Michael McFaul at Foreign Policy: ‘How Trump Can Play Nice With Russia Without Selling-Out America:’

After some policy suggestions, there’s this:

‘I continue to believe that it is in the U.S. interest to promote the independence, territorial integrity, and security not only of Ukraine, but also Georgia, Moldova, and all countries threatened by Russian hegemony. And the United States and its allies must develop new strategies for engaging Russian society and other societies throughout the former Soviet Union, including even in the Donbass region of Ukraine now occupied by Kremlin-supported separatists. We need more student exchanges, more peer-to-peer dialogues, more business internships to increase connections between our societies. We cannot revert to a policy where we only speak to officials in Moscow and attempt to do right by the Kremlin.

A lot of those former Soviet satellites, especially the Baltics, needed courage, hard-work, and luck just to get far enough away from Moscow to recieve NATO protection….:

Not exactly a foregone conclusion…

Here’s Putin, back in the 80’s, meeting Reagan. Ho hum, just a tourist, snapping some photos and meeting, how do you say, your premier.

What goes around, comes around-An oldie but a goodie-George Kennan: ‘The Sources Of Soviet Conduct

60 Minutes had an interview with ‘Jack Barsky,‘ an East-German Soviet spy who ended up living in America.  To hell with it!

From The National Interest: ‘Inside The Mind Of George F. Kennan’

A Few Syria Links-Walking The Current American Libertarian-Conservative Line

Michael Totten on the Syria attacks: ‘The Case For Bombing Assad:’

‘The Assad regime won’t disappear or suddenly turn into a model of good government by a couple of punishing strikes, nor will the number of Syrian dead in the future be reduced even by one. Those are not the objectives. The objective is (or at least should be) making the use of a weapon of mass destruction more costly than not using it, to demonstrate not just to Assad but also to every other would-be war criminal that the norm established in 1993 on behalf of every human being will not go down without a fight.’

Richard Epstein: ‘Trump’s Forceful Syrian Gambit’

‘There should be no doubt, however, that taking a strong stand against a determined enemy will always raise the stakes of foreign policy—such as when John F. Kennedy faced down the Russians in the 1962 Cuban missile crisis, which was precipitated, in large part, by the weakness America displayed at the Bay of Pigs in 1961. A systematically passive military strategy points in only one direction: down. Today, the policy is shifting in a more favorable manner. Obama summarily fired General Mattis as head of Central Command in January 2013. He is now Trump’s Secretary of Defense—I count that as progress.’

Walter Russell Mead: ‘Trump’s Realist Syria Strategy’ (behind a WSJ paywall):

‘The tangled politics of last week’s missile strikes illustrate the contradictions in Mr. Trump’s approach.
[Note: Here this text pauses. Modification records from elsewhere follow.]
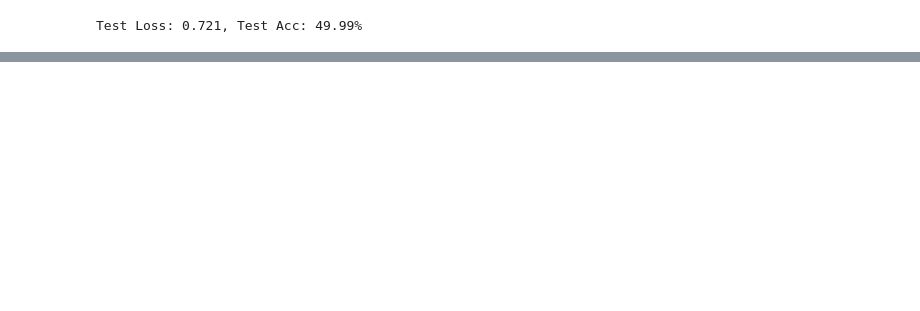
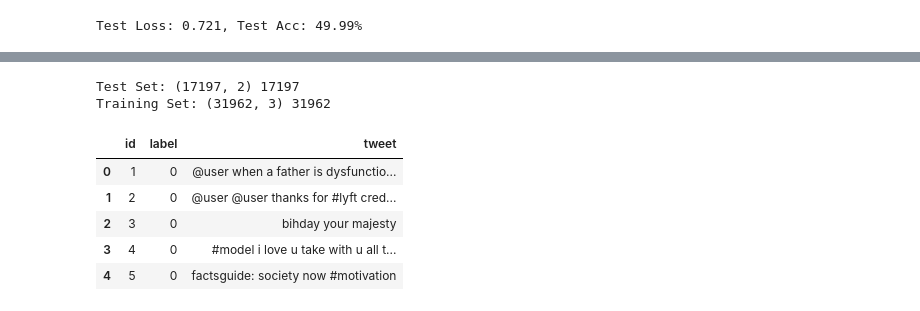
Before and after one commit to king-menin/mipt-nlp2022, a Jupyter notebook: seminars/sem3/sem3_classification.ipynb, the cells around one changed output, grey strips where cells are left out. Cells and saved outputs as stored; diff of their text form; code cells hidden in the pictures; blank space fills up the shorter version.

```diff
--- a/seminars/sem3/sem3_classification.ipynb
+++ b/seminars/sem3/sem3_classification.ipynb
@@ -339,0 +441,18 @@ Test Loss: 0.721, Test Acc: 49.99%
+# %%
+import pandas as pd
+test = pd.read_csv('test.csv')
+print("Test Set:"% test.columns, test.shape, len(test))
+train = pd.read_csv('train_tweet.csv')
+print("Training Set:"% train.columns, train.shape, len(train))
+# %% [output]
+Test Set: (17197, 2) 17197
+Training Set: (31962, 3) 31962
+# %%
+train.head()
+# %% [output]
+|  | id | label | tweet |
+| 0 | 1 | 0 | @user when a father is dysfunctio... |
+| 1 | 2 | 0 | @user @user thanks for #lyft cred... |
+| 2 | 3 | 0 | bihday your majesty |
+| 3 | 4 | 0 | #model i love u take with u all t... |
+| 4 | 5 | 0 | factsguide: society now #motivation |
```
Also changed, not shown: parts of 61 cells of this notebook.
The president is a realist who believes that international relations are both highly competitive and zero-sum. If Iran and Russia threaten the balance of power in the Middle East, it is necessary to work with any country in the region that will counter them, irrespective of its human-rights record. The question is not whether there are political prisoners in Egypt; the question is whether Egypt shares U.S. interests when it comes to opposing Iran.’

As previously posted:

Many years ago, now, Charles Hill to some extent, and Fouad Ajami more so, argued for some action in Syria, as part of a larger strategic vision, a bolder, Trumanesque step that would define a new age of American influence (addition: or at least maintain our influence. We are signaling to the world that we are no longer leading and pursuing our interests, supporting freedom as we understand and want to see it, and we probably won’t like the world we’ll see). Agree or disagree, they’ve got some things right:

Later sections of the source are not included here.